- _How to complete this task_: The response must reproduce exactly every line of the material below holding the word "navbar".
----------------
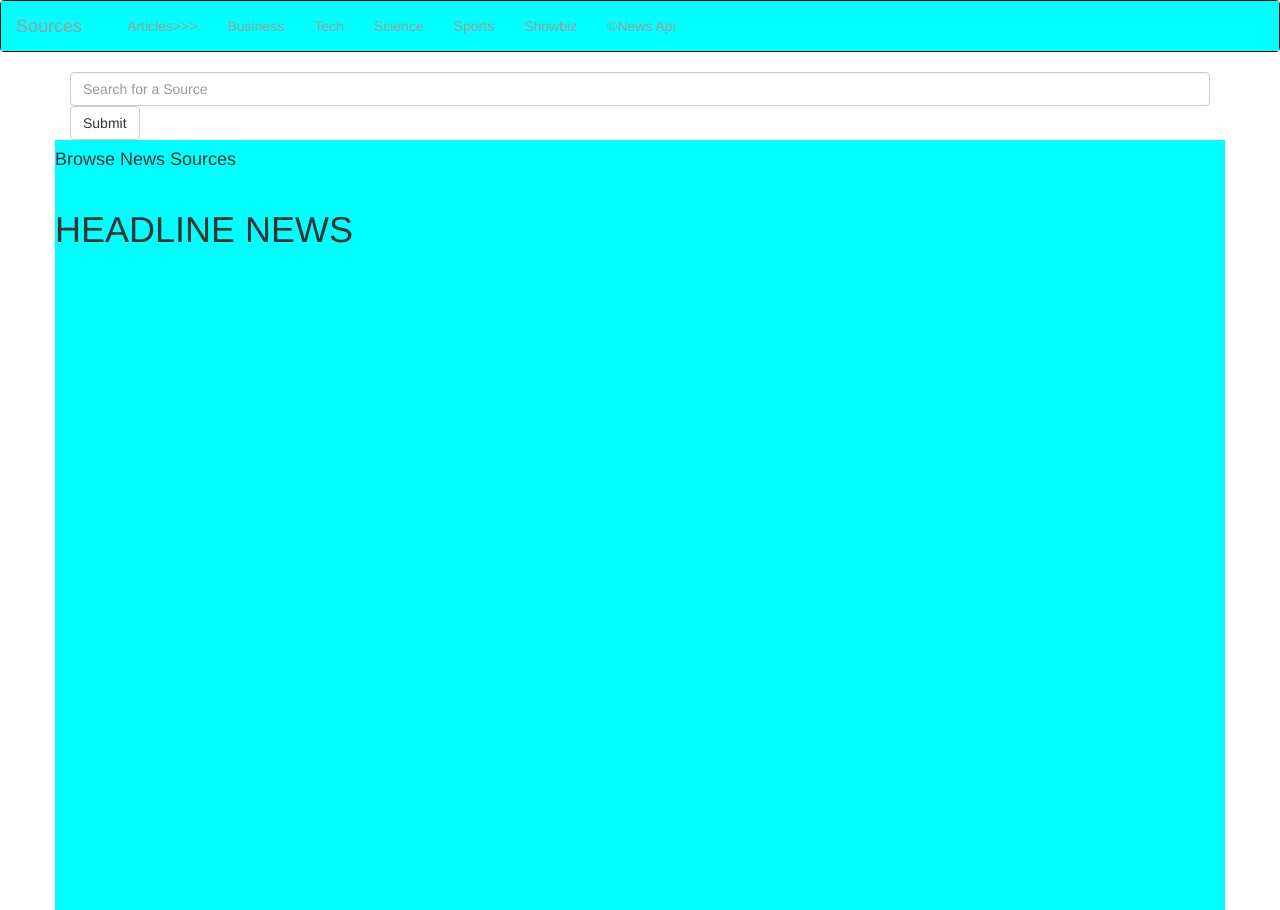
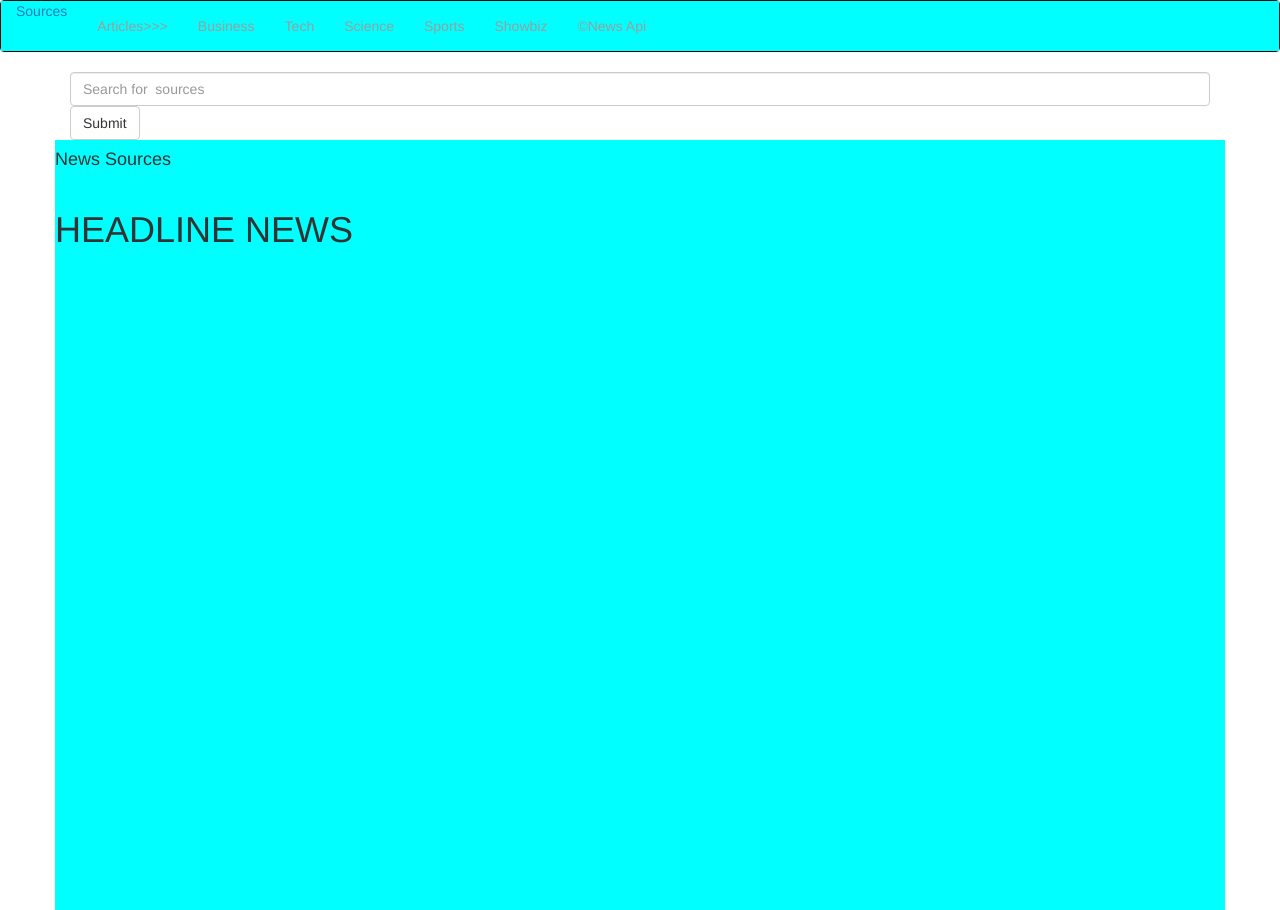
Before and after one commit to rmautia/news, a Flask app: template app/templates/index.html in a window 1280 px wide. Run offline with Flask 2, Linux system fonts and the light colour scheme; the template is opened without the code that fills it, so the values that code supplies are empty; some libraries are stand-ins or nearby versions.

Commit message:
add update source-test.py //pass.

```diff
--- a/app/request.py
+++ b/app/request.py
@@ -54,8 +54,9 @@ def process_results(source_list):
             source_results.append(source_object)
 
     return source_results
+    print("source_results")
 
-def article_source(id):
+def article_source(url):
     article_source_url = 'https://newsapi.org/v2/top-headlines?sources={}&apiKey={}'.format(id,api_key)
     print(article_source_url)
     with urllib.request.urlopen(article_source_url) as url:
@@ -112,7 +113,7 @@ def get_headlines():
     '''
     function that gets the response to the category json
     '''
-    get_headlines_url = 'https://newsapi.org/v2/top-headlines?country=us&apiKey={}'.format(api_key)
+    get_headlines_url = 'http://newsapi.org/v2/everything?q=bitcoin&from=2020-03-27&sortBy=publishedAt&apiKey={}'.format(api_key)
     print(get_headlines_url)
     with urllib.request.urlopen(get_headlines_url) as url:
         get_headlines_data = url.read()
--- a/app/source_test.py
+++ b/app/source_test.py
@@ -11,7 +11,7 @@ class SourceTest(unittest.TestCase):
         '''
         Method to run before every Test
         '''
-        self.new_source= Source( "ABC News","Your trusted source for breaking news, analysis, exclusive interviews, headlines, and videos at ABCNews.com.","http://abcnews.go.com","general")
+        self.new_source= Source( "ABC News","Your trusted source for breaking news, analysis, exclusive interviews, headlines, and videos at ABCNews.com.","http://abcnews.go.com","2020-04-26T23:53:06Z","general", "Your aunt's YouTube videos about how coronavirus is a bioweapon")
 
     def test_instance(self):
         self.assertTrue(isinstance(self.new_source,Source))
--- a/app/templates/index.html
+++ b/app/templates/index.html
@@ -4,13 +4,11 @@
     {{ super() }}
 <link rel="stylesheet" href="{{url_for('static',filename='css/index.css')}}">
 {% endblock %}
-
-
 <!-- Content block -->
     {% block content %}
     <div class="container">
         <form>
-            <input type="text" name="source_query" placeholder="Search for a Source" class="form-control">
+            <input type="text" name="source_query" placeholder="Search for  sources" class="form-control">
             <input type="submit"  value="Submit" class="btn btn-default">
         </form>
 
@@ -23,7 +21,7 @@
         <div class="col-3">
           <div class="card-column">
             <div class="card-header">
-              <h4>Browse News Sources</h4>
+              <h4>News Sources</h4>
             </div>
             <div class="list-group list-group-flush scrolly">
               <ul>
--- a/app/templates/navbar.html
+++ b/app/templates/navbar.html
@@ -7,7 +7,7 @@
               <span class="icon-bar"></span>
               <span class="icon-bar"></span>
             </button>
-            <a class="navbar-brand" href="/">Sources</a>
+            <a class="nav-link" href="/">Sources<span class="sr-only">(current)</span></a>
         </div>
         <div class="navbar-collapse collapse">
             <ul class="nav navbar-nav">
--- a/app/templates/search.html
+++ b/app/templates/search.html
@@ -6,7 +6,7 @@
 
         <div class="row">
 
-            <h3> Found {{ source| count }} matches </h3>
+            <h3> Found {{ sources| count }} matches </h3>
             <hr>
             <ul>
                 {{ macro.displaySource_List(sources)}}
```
----------------
- _Answer space_:
--- a/app/templates/navbar.html
+++ b/app/templates/navbar.html
-            <a class="navbar-brand" href="/">Sources</a>
         <div class="navbar-collapse collapse">
             <ul class="nav navbar-nav">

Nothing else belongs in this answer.